Since I specialize in fertility and pregnancy, women come to me when they want to conceive, or when they want pregnancy care. Very few women (or men) come in for conception preparation, although I wish more would!
Conception preparation means getting yourselves in optimal health well in advance of conception, in order to:
- Make a healthy baby!
- Optimize mama’s mind/body health during pregnancy!
- Become healthier parents – physically, mentally and emotionally.
To influence the health of your baby, know that eggs take a good nine months to mature before ovulation, so starting conception preparation a year before pregnancy is ideal.
Conception preparation can help:
• Take care of pre-existing health problems. Our goal is to either resolve these problems, or manage them successfully.
• Get nutrient-dense eating down, so it’s a breeze during pregnancy and beyond.
• Detoxify stored chemicals and toxins. A year or more before pregnancy is the time, because during pregnancy you do not want to mobilize toxins. Fewer toxins in your body means fewer toxins in your future baby!
• Resolve digestive problems, so your nutrient absorption is optimal.
• Investigate and improve your gut and vaginal microbiome. This will greatly influence your baby’s microbiome and immunity.
• Identify your nutrient deficiencies that can affect fertility, conception, and pregnancy.
• Learn effective stress management techniques. Stress hormones are not conducive to conception. Plus, this will help in your future role as parents!
• Get sleep in order. If you sleep poorly, or stay up late and sleep late, change this before pregnancy. You don’t want to take care of a newborn with your own pre-existing sleep dysfunction! Also, your good sleep habits shape your baby’s sleep habits.
• Check-in with yourself emotionally. Do you have a history of depression or anxiety? If so, your risk for pregnancy depression and/or anxiety is higher. Think about this possibility in advance. You may need to wean off medications and find substitutions to manage anxiety and depression. You may need to heal past wounds that could interfere with your mental health during pregnancy or as a parent.
• Get clear on parenting expectations. I encourage parents to communicate about their expectations of themselves and one another as parents. I’ve seen too many couples become pregnant with false expectations regarding their partners. In many cases this has resulted in irreconcilable conflict. Avoid this! Go on a retreat together, have conversations, read books together, or work with a therapist. Spend time together and talk about this big decision and how you both envision it.
What about dads and partners?
Did you know that about 30% of infertility is due to “male factor?” Therefore, it’s great for men to get prepare for conception as well. Sperm takes less time than eggs to influence, so 3 to 6 months may be sufficient.
Specific physical approaches for men to improve sperm quality include detoxification, a nutrient-dense diet, and replenishing nutrients, not in their diet.
Partners can also have conception stress, pregnancy stress, and postpartum adjustment disorder. This gets very little attention. Some of the men and female partners I’ve worked with have benefited greatly by getting help with these issues.

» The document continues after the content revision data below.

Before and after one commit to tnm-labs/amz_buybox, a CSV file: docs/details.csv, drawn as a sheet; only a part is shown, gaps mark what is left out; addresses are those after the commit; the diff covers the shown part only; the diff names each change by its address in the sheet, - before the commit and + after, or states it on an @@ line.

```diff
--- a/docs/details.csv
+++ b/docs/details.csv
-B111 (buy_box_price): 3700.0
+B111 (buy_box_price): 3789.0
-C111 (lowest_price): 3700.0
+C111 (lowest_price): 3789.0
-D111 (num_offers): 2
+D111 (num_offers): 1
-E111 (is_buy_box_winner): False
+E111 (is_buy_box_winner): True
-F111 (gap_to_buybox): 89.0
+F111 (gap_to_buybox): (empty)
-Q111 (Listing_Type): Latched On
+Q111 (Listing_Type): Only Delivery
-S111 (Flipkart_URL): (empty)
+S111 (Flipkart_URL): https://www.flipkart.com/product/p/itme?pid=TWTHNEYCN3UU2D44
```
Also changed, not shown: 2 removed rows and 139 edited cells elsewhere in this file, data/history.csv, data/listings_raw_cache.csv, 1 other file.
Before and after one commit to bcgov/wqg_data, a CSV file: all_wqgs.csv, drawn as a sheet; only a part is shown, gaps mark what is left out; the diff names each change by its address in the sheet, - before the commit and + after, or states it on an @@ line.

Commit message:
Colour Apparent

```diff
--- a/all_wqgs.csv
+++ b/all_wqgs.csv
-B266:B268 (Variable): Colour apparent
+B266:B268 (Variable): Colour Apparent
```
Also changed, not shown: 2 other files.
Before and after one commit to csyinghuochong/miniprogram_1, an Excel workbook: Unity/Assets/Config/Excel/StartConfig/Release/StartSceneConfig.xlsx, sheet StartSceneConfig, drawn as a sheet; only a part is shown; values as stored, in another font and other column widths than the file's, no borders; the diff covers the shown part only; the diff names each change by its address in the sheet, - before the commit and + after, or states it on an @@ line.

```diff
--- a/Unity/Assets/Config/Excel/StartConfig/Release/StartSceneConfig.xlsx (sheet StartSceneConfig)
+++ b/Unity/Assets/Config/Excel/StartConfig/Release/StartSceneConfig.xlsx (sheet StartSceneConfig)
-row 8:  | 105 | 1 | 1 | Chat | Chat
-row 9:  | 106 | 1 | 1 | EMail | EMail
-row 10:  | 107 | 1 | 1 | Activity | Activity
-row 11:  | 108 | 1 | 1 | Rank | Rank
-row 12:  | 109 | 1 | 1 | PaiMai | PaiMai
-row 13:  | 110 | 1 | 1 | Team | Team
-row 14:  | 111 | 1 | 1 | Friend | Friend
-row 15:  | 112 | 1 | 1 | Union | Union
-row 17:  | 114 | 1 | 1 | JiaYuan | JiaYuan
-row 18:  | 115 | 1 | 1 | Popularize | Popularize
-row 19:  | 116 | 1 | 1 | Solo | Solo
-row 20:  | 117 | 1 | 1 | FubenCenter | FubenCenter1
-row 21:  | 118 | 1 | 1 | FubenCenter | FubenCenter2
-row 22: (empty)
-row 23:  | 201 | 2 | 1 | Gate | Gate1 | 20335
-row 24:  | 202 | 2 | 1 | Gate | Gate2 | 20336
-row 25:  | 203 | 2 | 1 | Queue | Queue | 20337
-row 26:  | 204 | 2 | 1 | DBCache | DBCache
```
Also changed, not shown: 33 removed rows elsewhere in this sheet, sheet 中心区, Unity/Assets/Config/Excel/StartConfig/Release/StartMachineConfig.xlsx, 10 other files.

With infertility and assisted reproduction techniques, partners can have a great deal of stress, yet are often expected not to. The same goes with postpartum. There are high expectations on partners. We don’t tend to live in villages of support, and partners often have financial stress, adjustment to being a parent, concern about their partners, and general overwhelm.
What to do?
→ We start with a new patient appointment and go over your history. We discuss how to resolve or manage pre-existing conditions.
→ You do a Functional Medicine blood panel, to check thyroid hormones, blood sugar regulation, nutrients, and anything else important in your case. I’m looking for things that affect pregnancy.
→ I like to do an organic acids urine test, which reveals your detox and mitochondrial function, as well as more about your nutrient status. It also tells us if there is an overgrowth of yeast or bacteria. If so, we do further tests to see what’s growing in your gut that needs treatment or balance. This work needs to take place well in advance of pregnancy.
→ With infertility, PCOS, or signs of sex or adrenal hormone imbalance, I like to do a Dutch hormone panel to guide treatment.
→ We go over your lifestyle habits: food, sleep, mental health, stress reduction, and exercise. We identify what needs to change, and the means to do so.
→ Throughout this process, we gear any nutritional supplements toward your individual needs.
Book a free 15-minute consultation about preparing for your pregnancy!
I welcome your comments and questions below.